During the pandemic, we’ve been served even more opportunities to hit rock bottom. Reading about the man in Lucknow who converted his rickshaw into an ambulance for the underprivileged reminded me that I’m not risking enough to help others. Struggling to complete this article for three days was as clear a sign as any that my job wasn’t ‘essential’, I wasn’t making any life or death calls. I could just as easily be replaced by an algorithm that churns out “Which gluten-free dessert are you, according to your horoscope’ quizzes. As Bolino says, “Meaningfulness of work and the knowledge that it is having a positive impact on the lives of others are key drivers of motivation.
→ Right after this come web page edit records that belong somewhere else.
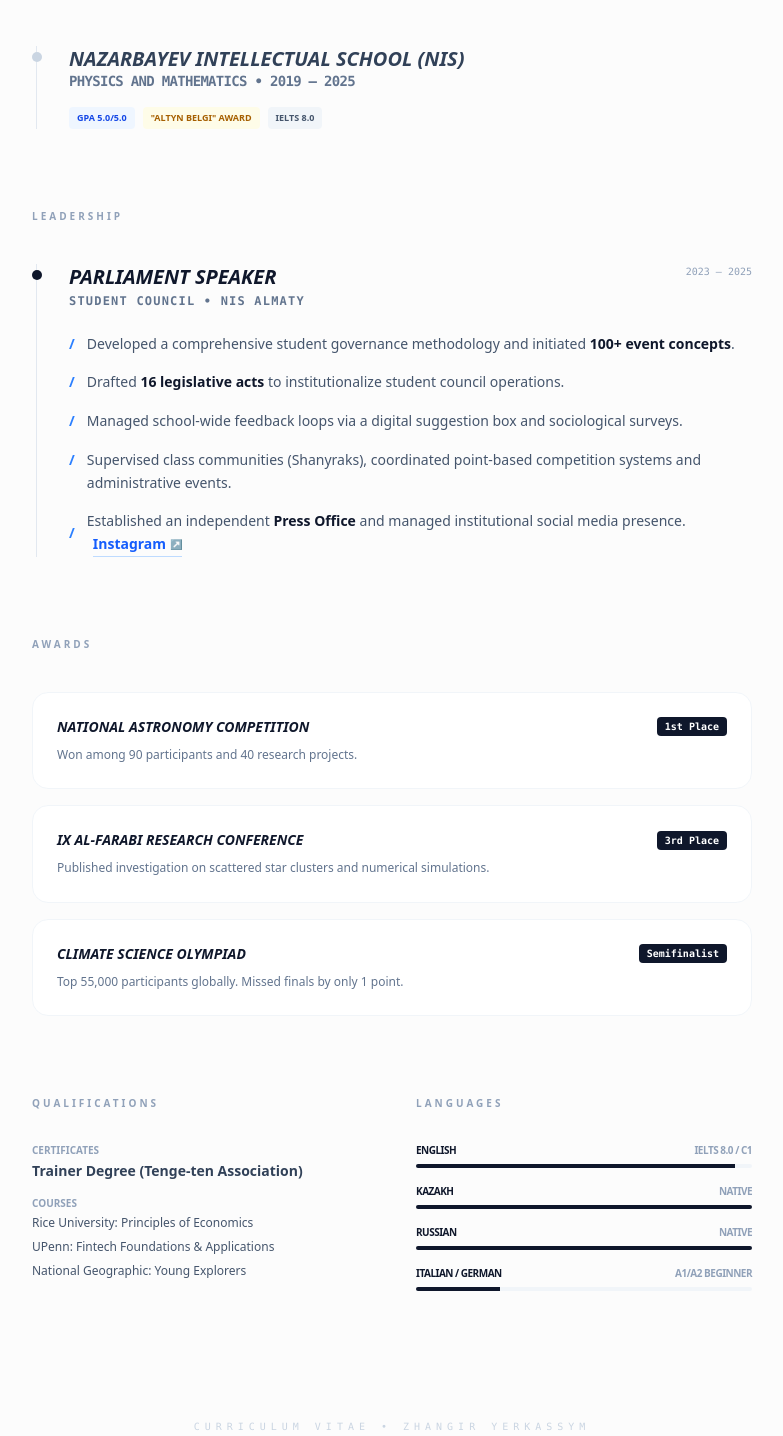
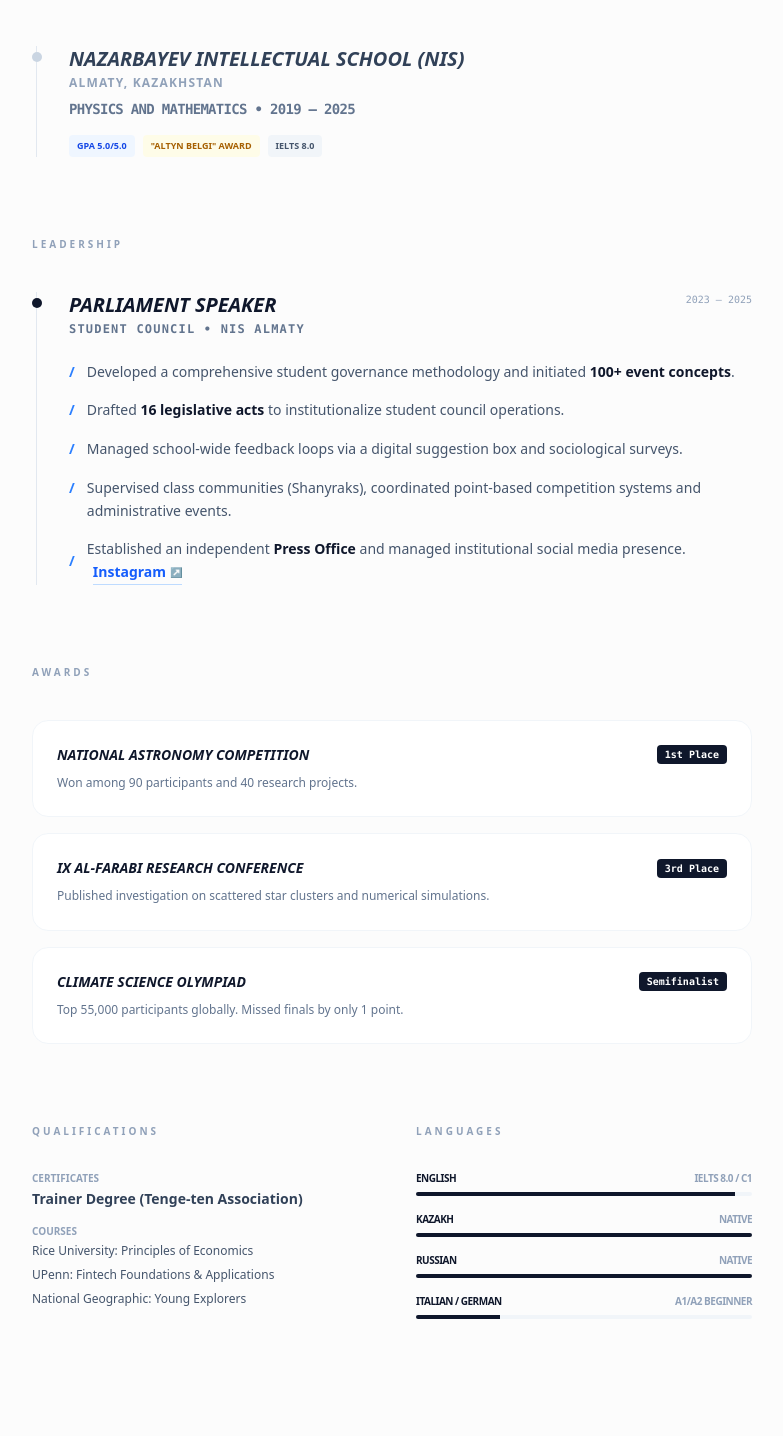
Before and after one commit to JuneiBrunei/jonyportfolio, a Next.js app: page /resume in a window 1280 px wide. Shown: the part 434-1870 px from the top of the page, without its empty margins (248-1031 px from the left). Built offline with nearby package versions, Linux system fonts and the light colour scheme.

Commit message:
added school location and updated awards

```diff
--- a/app/resume/page.tsx
+++ b/app/resume/page.tsx
@@ -29,7 +29,10 @@ export default function Resume() {
             <div className="relative border-l border-slate-200 pl-8 ml-1">
   <div className="absolute -left-[5px] top-1.5 w-2.5 h-2.5 rounded-full bg-slate-300"></div>
   <h3 className="text-xl font-bold uppercase italic leading-tight text-slate-700">Nazarbayev Intellectual School (NIS)</h3>
-              <p className="text-sm font-bold text-slate-500 mb-2 tracking-tighter uppercase font-mono">Physics and Mathematics • 2019 — 2025</p>
+  {/* Добавлена строка с локацией ниже */}
+  <p className="text-xs font-bold text-slate-400 uppercase tracking-widest mt-1">Almaty, Kazakhstan</p>
+  <p className="text-sm font-bold text-slate-500 mb-2 tracking-tighter uppercase font-mono mt-2">Physics and Mathematics • 2019 — 2025</p>
+
   <div className="flex flex-wrap gap-2 mt-4">
     <span className="text-[9px] font-bold px-2 py-1 bg-blue-50 text-blue-700 rounded uppercase">GPA 5.0/5.0</span>
     <span className="text-[9px] font-bold px-2 py-1 bg-yellow-50 text-yellow-700 rounded uppercase text-balance">"Altyn Belgi" Award</span>
@@ -148,7 +151,7 @@ export default function Resume() {
         </section>
 
         <footer className="mt-32 text-center text-[10px] font-mono text-slate-300 uppercase tracking-[0.5em]">
-          Curriculum Vitae • Zhangir Yerkassym
+          • Zhangir Yerkassym •
         </footer>
       </main>
     </div>
```
Lines whose indentation alone changed are shown as unchanged.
It’s natural that many workers may feel less engaged right now.”
Bolino’s solution to clawing your way out of this self-pitying sludge is the same as what my granny Afra would have offered, she of the tough love and zero bullshit. “Rise to the occasion”, channel that guilt into action but without any grand illusions of being a hero.
“We can resolve to be more other-oriented, especially towards those who might be causing us to feel guilty,” Bolino explains. It was also the number one recourse echoed by the 40 responders to my social media SOS.
Some had turned volunteers, checking in on Covid-19 patients recovering at home. Others were channelling their personal resources to support local businesses and donate to credible causes. Most were using their own platforms to amplify verified information, helping strangers from half a world away
And each one of them took the time to make me feel less alone, to show solidarity and offer an inbox to vent into if ever (ok, when next) I needed it.
Their kindness healed me.
In the Christian faith, you can confess your shortcomings to a priest, and he will forgive you on behalf of his employer. It always sounded mighty convenient to me — just say you’re sorry and the system resets, your transgressions wiped from the database.
I didn’t appreciate the true purpose of it until I turned my Instagram into a virtual confessional. If guilt is a poisoned dart filled with a paralytic nerve agent, forgiveness is the antidote that allows you to keep moving forward.
I didn’t explicitly ask for forgiveness, as Bolino suggests we do when necessary, but I did receive it, and ultimately, I believed it. That freed up a lot of time and energy I was wasting feeling guilty for something that wasn’t my fault. Which I channelled into areas I had been neglecting, like work and personal relationships.
Guilt is draining, and as one person pointed out, you can’t pour from an empty cup. So while you continue to perform acts of charity for others, grant yourself permission to refill your own emotional chalice. Laugh at inappropriate jokes. Sleep in later than you should. Stop to smell the proverbial roses.
And maybe, even buy yourself some.